Activity:
Each line below that carries the string "hint" must appear in the answer.
*** Provided entries ***
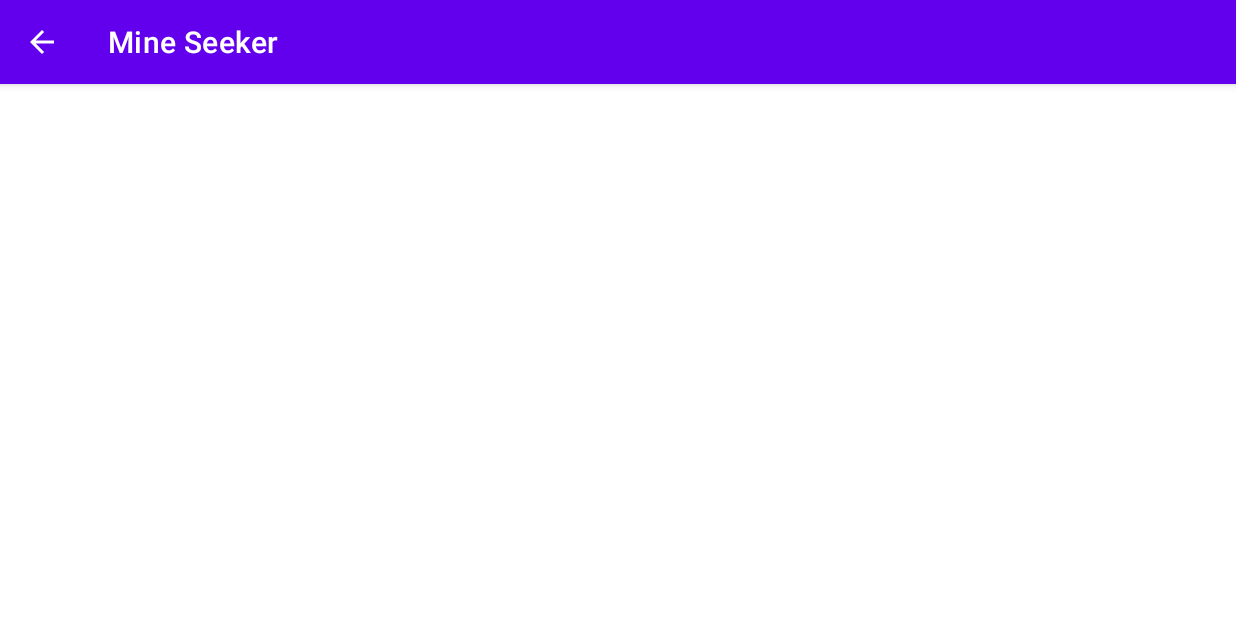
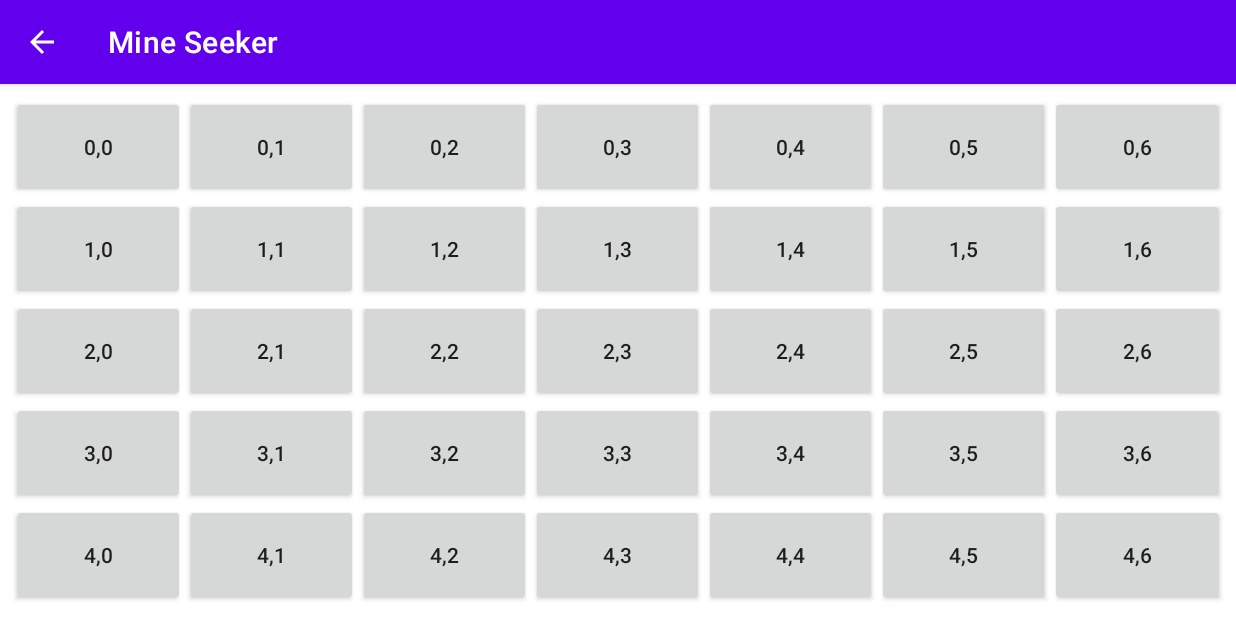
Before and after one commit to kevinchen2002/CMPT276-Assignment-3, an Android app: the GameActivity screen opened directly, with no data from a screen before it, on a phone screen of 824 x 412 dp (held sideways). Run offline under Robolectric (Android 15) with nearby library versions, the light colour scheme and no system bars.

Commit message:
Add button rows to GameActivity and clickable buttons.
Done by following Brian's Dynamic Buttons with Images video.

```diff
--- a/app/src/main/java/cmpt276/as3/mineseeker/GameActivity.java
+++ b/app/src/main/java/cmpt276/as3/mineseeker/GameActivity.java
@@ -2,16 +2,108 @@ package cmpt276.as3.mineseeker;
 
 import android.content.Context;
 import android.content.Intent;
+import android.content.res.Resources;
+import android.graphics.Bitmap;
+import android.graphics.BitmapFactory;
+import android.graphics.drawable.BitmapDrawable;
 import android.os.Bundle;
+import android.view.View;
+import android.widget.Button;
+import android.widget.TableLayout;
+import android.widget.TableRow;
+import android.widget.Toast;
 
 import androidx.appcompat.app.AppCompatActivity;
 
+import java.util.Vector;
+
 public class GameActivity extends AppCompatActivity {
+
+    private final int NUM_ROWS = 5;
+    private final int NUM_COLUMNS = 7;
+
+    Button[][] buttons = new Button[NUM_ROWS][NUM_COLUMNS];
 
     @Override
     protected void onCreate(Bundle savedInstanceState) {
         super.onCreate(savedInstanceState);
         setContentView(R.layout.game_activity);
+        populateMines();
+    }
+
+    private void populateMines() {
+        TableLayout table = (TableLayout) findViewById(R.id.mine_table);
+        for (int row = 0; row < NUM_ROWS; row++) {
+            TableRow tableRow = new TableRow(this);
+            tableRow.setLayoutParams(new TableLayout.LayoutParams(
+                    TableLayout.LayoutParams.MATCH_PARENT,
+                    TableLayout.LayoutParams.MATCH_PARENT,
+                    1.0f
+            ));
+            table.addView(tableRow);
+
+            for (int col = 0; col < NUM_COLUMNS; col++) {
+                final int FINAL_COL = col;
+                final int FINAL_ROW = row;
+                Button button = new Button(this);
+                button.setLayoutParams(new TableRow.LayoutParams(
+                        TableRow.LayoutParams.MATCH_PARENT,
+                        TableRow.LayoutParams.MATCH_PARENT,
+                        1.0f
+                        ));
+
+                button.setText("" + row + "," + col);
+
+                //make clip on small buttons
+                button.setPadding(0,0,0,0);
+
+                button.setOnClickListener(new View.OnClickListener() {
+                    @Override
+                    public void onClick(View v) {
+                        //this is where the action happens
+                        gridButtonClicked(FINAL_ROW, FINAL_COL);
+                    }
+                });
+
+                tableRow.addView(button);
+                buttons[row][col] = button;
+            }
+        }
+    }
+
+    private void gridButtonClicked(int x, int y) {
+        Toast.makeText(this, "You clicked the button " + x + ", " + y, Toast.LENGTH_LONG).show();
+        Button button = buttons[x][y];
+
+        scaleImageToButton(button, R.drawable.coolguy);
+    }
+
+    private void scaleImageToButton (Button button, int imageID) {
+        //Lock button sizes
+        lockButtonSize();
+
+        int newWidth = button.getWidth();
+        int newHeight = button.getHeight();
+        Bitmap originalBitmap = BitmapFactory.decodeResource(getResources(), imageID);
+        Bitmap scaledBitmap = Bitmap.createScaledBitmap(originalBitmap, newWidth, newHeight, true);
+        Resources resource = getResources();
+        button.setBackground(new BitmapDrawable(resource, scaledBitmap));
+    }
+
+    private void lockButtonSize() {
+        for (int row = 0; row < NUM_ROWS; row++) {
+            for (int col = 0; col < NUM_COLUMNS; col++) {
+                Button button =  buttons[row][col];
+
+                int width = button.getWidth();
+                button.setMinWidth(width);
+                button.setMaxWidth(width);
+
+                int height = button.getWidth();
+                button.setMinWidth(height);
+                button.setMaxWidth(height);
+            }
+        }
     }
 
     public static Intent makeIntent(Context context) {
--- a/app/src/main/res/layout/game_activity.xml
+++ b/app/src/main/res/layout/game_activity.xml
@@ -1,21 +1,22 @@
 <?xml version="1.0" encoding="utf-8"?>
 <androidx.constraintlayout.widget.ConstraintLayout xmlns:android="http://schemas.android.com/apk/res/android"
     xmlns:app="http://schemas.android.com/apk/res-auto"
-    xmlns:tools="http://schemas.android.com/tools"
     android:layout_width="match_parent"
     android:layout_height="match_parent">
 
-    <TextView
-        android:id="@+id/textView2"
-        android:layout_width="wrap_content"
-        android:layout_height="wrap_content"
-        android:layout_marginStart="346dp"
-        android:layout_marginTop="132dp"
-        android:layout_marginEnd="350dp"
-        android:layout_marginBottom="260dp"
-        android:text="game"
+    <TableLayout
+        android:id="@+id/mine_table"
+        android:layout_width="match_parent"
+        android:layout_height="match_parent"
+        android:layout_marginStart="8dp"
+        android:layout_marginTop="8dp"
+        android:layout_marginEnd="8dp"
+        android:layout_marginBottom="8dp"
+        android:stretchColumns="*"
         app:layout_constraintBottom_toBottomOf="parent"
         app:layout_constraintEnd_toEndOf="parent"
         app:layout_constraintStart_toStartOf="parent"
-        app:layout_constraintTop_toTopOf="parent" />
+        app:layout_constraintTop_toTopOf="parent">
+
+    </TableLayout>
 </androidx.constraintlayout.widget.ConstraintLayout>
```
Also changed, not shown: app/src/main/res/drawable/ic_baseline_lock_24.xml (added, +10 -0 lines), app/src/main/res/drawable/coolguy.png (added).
***
*** Provided entries ***
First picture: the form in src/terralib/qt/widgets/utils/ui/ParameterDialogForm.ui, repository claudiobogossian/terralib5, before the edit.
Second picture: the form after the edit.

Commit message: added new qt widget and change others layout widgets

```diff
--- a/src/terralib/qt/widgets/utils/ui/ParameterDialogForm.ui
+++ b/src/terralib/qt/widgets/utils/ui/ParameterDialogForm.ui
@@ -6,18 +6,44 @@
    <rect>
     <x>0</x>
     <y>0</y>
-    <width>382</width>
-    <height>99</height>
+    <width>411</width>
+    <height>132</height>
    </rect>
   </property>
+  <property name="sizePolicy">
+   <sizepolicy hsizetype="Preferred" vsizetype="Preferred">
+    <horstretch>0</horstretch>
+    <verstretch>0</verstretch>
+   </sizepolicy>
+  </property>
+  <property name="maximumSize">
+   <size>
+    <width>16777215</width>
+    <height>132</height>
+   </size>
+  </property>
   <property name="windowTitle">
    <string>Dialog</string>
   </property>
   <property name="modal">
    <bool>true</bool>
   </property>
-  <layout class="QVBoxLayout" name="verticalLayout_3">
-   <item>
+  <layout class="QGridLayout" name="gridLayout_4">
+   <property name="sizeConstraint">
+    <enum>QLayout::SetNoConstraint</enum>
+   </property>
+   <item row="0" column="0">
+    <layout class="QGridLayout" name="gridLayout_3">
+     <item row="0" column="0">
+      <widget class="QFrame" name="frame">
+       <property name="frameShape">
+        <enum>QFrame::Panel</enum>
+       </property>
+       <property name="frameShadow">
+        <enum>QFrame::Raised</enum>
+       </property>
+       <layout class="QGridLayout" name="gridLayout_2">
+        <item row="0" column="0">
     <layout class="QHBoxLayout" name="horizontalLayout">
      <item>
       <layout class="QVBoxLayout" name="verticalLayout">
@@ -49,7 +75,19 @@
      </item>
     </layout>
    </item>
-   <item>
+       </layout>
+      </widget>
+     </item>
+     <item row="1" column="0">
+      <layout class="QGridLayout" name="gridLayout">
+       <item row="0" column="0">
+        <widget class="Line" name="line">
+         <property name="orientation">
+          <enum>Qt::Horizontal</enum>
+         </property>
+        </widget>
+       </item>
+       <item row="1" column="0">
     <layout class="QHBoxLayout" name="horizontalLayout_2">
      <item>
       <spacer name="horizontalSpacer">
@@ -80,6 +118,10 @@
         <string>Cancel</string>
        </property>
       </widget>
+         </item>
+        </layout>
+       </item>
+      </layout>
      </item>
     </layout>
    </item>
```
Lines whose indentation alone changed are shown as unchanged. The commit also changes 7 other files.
***
*** Provided entries ***
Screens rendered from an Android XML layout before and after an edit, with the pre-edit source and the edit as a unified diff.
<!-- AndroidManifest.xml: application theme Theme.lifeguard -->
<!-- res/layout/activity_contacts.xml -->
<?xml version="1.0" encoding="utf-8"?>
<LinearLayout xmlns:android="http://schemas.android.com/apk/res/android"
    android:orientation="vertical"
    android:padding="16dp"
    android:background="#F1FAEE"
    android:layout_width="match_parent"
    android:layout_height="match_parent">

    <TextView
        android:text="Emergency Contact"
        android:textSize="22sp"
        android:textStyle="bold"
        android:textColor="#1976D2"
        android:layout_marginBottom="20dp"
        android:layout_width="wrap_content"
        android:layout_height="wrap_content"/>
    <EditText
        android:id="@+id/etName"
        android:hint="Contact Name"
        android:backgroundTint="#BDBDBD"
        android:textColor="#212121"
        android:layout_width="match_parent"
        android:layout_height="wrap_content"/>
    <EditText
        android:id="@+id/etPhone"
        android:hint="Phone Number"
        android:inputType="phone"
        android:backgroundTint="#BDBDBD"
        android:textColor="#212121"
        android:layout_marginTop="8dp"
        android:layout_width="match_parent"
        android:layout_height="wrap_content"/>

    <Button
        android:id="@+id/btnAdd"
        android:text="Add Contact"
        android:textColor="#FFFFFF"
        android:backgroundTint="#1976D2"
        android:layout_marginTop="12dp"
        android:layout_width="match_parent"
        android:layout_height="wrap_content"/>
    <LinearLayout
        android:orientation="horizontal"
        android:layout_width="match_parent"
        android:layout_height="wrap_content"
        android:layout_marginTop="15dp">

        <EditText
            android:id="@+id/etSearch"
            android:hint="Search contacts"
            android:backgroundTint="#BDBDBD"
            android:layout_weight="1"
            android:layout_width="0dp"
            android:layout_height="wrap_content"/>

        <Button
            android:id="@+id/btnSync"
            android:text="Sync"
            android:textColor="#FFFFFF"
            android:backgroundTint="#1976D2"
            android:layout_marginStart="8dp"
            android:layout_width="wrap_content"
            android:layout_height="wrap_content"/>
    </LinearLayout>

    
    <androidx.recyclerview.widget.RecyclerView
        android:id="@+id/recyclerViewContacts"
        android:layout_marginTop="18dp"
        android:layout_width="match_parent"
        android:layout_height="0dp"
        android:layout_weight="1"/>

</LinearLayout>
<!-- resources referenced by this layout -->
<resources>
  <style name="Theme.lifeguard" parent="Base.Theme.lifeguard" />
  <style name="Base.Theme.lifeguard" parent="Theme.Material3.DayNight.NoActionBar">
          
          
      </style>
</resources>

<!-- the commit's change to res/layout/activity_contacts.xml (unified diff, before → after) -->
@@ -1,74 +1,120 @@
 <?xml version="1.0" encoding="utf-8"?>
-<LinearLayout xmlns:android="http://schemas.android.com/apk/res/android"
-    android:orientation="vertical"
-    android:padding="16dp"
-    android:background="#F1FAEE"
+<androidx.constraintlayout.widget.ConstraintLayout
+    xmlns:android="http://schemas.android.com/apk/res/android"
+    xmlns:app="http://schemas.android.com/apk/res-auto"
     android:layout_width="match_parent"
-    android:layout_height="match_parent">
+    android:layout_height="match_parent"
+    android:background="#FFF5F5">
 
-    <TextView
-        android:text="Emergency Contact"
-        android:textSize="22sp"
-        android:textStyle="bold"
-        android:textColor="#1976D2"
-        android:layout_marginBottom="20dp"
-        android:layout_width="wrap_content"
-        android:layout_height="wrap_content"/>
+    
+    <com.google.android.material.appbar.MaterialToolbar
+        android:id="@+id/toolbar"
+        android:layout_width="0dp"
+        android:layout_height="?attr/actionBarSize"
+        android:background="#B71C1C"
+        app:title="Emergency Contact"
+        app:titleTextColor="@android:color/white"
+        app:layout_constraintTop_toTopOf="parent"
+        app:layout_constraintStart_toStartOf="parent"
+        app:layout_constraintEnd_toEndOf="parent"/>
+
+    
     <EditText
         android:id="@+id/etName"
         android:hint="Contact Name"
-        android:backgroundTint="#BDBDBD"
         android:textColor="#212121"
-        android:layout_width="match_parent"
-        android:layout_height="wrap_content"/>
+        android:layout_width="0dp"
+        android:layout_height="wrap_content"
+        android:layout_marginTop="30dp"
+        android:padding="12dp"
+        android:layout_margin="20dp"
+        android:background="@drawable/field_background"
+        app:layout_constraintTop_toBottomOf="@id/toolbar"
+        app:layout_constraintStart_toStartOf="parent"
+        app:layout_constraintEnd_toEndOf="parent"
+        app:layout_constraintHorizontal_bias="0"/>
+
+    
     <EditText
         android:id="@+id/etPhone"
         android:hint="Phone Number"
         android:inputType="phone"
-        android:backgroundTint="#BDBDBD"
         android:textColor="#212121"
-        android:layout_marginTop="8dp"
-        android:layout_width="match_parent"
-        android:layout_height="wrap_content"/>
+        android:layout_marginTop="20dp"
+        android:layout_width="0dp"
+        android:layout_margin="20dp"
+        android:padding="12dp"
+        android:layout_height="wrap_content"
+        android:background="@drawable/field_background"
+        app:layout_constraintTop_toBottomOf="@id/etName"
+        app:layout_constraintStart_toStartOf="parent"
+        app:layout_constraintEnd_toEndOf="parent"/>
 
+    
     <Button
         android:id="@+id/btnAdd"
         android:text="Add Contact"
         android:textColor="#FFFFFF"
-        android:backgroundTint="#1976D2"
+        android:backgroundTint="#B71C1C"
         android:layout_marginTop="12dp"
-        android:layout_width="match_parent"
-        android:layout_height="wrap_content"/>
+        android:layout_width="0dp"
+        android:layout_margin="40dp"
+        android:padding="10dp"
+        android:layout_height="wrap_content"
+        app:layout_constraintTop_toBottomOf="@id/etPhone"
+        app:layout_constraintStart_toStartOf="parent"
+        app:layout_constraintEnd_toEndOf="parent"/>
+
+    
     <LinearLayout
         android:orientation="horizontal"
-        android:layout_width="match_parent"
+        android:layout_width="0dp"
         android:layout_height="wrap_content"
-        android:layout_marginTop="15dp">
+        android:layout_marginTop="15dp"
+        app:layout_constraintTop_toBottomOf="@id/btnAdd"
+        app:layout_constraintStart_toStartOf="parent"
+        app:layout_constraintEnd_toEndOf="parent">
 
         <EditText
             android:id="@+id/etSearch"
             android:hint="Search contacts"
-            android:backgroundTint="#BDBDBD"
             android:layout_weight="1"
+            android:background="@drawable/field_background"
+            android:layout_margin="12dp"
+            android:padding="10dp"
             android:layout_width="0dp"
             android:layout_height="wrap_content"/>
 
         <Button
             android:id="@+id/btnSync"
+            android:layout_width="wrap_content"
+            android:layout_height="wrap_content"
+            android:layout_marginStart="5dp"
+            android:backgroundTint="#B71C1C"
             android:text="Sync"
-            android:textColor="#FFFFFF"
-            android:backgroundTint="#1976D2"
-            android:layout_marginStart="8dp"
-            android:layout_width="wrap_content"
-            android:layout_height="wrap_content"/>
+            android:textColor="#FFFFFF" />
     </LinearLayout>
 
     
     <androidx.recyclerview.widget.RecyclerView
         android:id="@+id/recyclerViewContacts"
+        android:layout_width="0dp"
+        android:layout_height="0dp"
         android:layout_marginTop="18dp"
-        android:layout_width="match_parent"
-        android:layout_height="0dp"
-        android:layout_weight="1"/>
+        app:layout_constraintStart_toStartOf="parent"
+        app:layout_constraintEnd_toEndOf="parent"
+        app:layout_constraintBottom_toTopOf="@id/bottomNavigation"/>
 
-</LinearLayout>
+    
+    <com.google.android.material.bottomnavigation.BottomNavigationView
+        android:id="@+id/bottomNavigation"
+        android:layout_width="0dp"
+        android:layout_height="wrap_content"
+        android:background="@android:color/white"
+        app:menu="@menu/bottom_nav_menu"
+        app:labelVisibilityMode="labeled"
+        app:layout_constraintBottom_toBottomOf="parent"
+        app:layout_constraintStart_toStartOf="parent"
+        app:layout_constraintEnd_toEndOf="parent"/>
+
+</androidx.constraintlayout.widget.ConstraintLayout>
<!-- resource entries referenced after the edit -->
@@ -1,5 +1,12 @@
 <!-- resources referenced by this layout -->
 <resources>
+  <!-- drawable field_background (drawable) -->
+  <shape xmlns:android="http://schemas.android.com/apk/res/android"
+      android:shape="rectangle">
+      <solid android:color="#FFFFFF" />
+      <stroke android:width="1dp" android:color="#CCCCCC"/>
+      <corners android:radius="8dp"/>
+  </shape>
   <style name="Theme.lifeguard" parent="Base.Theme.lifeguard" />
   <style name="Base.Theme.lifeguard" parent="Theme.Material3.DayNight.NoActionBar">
***
Task output:
        android:hint="Contact Name"
        android:hint="Phone Number"
            android:hint="Search contacts"
         android:hint="Contact Name"
         android:hint="Phone Number"
             android:hint="Search contacts"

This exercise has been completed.